Books are like old friends


Books are like old friends. That's certainly the case with this one that an old (and still) friend presented to me as a gift 60 or so years ago.
It says something about the nature of gifts back in those days - the pleasure of the printed word.

It's on my reread list and I'm wondering whether it will feel dated by today's standards.
That's because I reread King Solomon's Mines a while ago and felt that some of its themes and attitudes were of their time and could be considered inappropriate by today's standards.

So in preparation for my reread I did some background research into the Coral Island.
That's a story in itself.

I'm still going ahead with the book and will try to recover the experience of that first read. Six decades ago.
I love the gift of the printed word.  A gift that keeps on giving.

Yes, books are like old friends...the older the nicer.


More:
Interested in the book, its author and creation? Check out the Wikipedia article here.

Latest Read: June 04 2019

The Western WindThe Western Wind by Samantha Harvey

Glad I stayed with it. ****

I almost gave up on this book as initially it moved too slowly for me but I'm glad that I stayed with it and almost wish it hadn't finished. The story unfolds in 15th century Oakham, a village backwater in Somerset. Its central character is a priest, John Reve who narrates the story in reverse chronological order about a wealthy parishioner, Thomas Newman, who has been swept away to his death in a nearby river. I wondered about the unusual chronological device and the reason for it becomes clear in the final chapter. I found myself going back to the beginning to try to ascertain the ending!
Much of the story takes place in the village church and particularly in the new confessional booth that has been constructed there. Parishioners confess litanies of sins in the run up to Lent but will anyone confess to the killing of Newman? It becomes clear that the priest John Reve has a secret of his own, something he does not dare to admit or confess to his own superior, a local Dean who has been summoned to the village to investigate the mysterious death.
The Dean is an ominous presence and Reve's feelings toward him ebb and flow in a gentle exploration of the nature of authority. I didn't much care for the Dean but felt that Reve, despite his flaws, became more likeable.
I also liked very much the many descriptive passages and turns of phrase, stopping every now and then to go back over them and reflect on the point being made. And this then was for me the ultimate appeal of the work, its saving grace. It developed a meditative quality, a kind of examination of conscience and an exploration of guilt.
Glad I stayed with it.

View all my reviews

Tiger resting haiku


Could not see at first
Pictured where others pointed
Lone tiger resting.

- Ranthambore National Park, India 

Clockwise



What a difference a year makes.
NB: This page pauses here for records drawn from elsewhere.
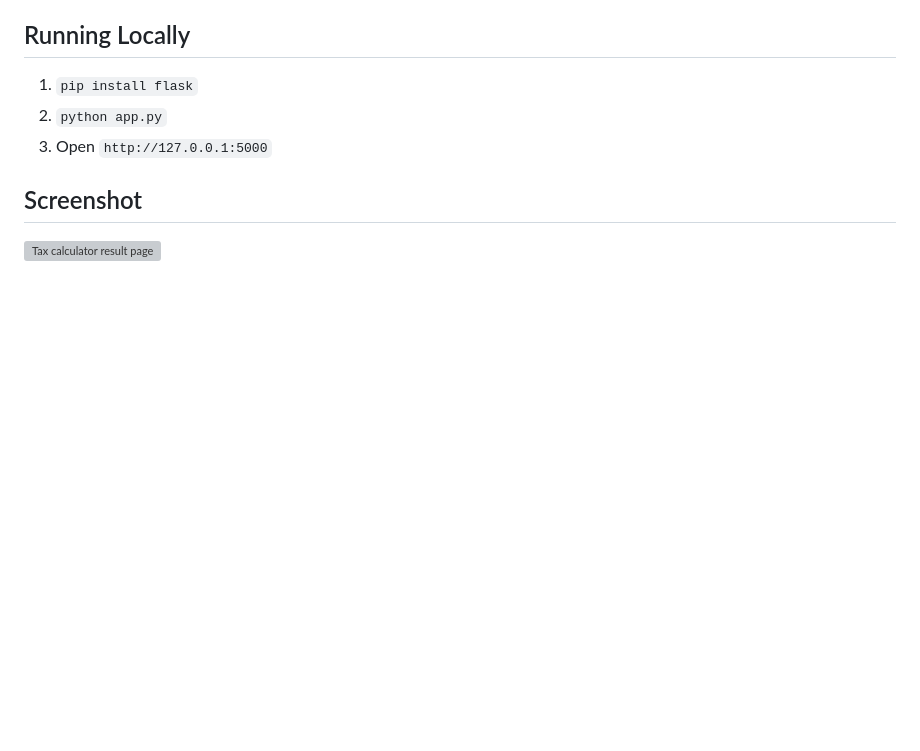
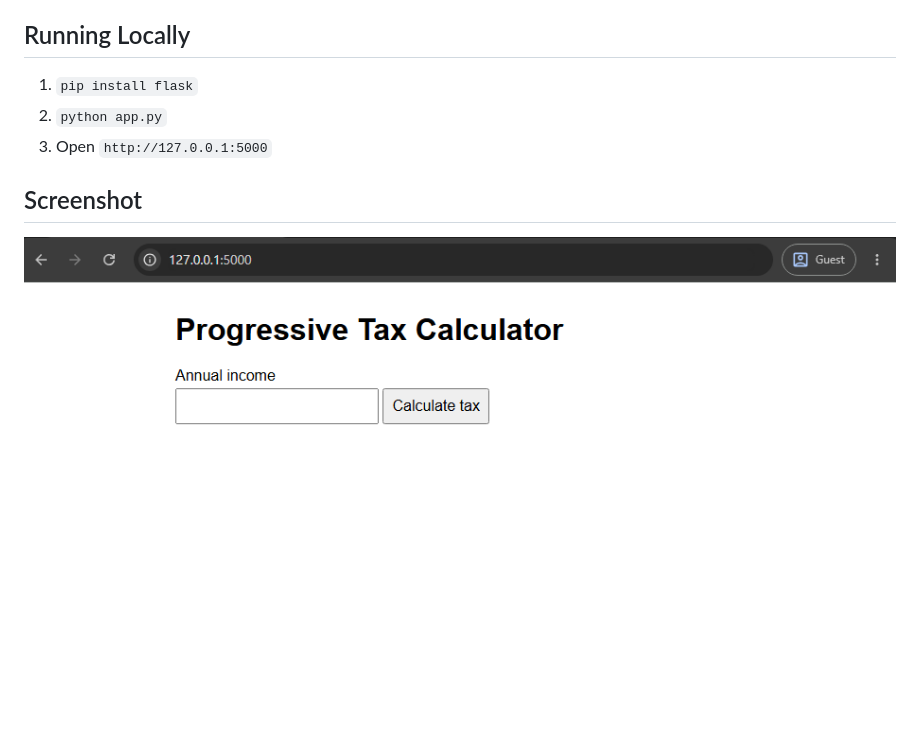
Before and after one commit to biwasg22/tax-calculator-project, a Markdown page: README.md, the part around the change. GitHub-like rendering; pictures changed too: Screenshot.png (added); blank space fills up the shorter version; grey boxes are pictures that could not be loaded.

Commit message:
Add app screenshot to README

```diff
--- a/README.md
+++ b/README.md
@@ -12,4 +12,4 @@ A simple progressive tax calculator built with Flask. Enter an annual income and
 3. Open `http://127.0.0.1:5000`
 
 ## Screenshot
-![Tax calculator result page](screenshot.png)
+![Tax calculator result page](Screenshot.png)
```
There you go! It's been nearly a year since the last post and the intervening period has marked the end of the freelance role and launches a new chapter in which I'm constantly thinking of ways to repurpose this blog.  I've been here before of course with my old improvingwithage blogspot but this time the intention is to carry on with a new (middle) focus on things that catch the senior eye - old dog, new tricks comes to mind or maybe that old Yiddish expression - Too soon old, too late smart!
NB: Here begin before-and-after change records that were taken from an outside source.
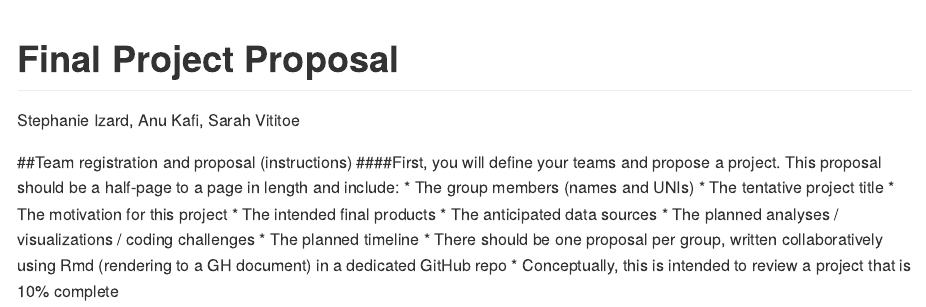
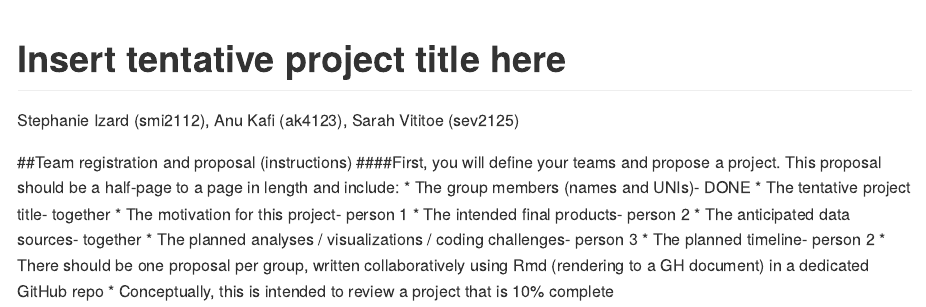
Before and after one commit to stephanieizard/p8105_final_project, an R Markdown document (proposal.Rmd): the page in a window 1100 px wide, from its top. Rendered offline with R 4.5, knitr and Pandoc, with nearby package versions.

Commit message:
tentative proposal split

```diff
--- a/proposal.Rmd
+++ b/proposal.Rmd
@@ -1,6 +1,6 @@
 ---
-title: "Final Project Proposal"
-author: "Stephanie Izard, Anu Kafi, Sarah Vititoe"
+title: "Insert tentative project title here"
+author: "Stephanie Izard (smi2112), Anu Kafi (ak4123), Sarah Vititoe (sev2125)"
 output: github_document
 ---
 
@@ -10,12 +10,12 @@ knitr::opts_chunk$set(echo = TRUE)
 
 ##Team registration and proposal (instructions)
 ####First, you will define your teams and propose a project. This proposal should be a half-page to a page in length and include:
-* The group members (names and UNIs)
-* The tentative project title
-* The motivation for this project
-* The intended final products
-* The anticipated data sources
-* The planned analyses / visualizations / coding challenges
-* The planned timeline
+* The group members (names and UNIs)- DONE
+* The tentative project title- together
+* The motivation for this project- person 1
+* The intended final products- person 2
+* The anticipated data sources- together
+* The planned analyses / visualizations / coding challenges- person 3
+* The planned timeline- person 2
 * There should be one proposal per group, written collaboratively using Rmd (rendering to a GH document) in a dedicated GitHub repo
 * Conceptually, this is intended to review a project that is 10% complete
```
Retirement has been gentle so far and has offered plenty of scope for reflection. Maybe some of that thinking and new/old insights will find their way into this blog, who knows? The past year has been a time of letting some things go, holding on to others and finding new things to seize upon.

A friend once remarked that retirement is so good that he wished he'd done it when he left school!  Don't know about that but I can honestly say that I'm enjoying this time as the last year has seen visits abroad, cuisines sampled, dozens of books read, films viewed and new music heard.

Turn back time?
No thanks!
Growing up we learned that one door never closes but another opens. My dad, who worked for a while in a watchmakers, once remarked in the face of a major political upheaval that "there are some clocks that cannot be put back!" - referring to the fact that the mechanism of some old clocks had to be adjusted in a clockwise direction, letting them chime out each hour.  Patience, Time was needed for the recalibration.  Taking the quick and easy approach of turning the mechanism anti-clockwise risked upsetting the delicate balance of the timepiece.

Retirement is rather like that. There's comfort in slowing down from a busy career but also excitement - experiencing new things, places and people; savouring refreshment. But always moving forward - Clockwise.

So the posts here will continue but with different chimes, different focal points; reflecting new directions or giving vent to new insights on old interests.

We'll see where it goes.  One thing's certain: Time may pass but friendship remains.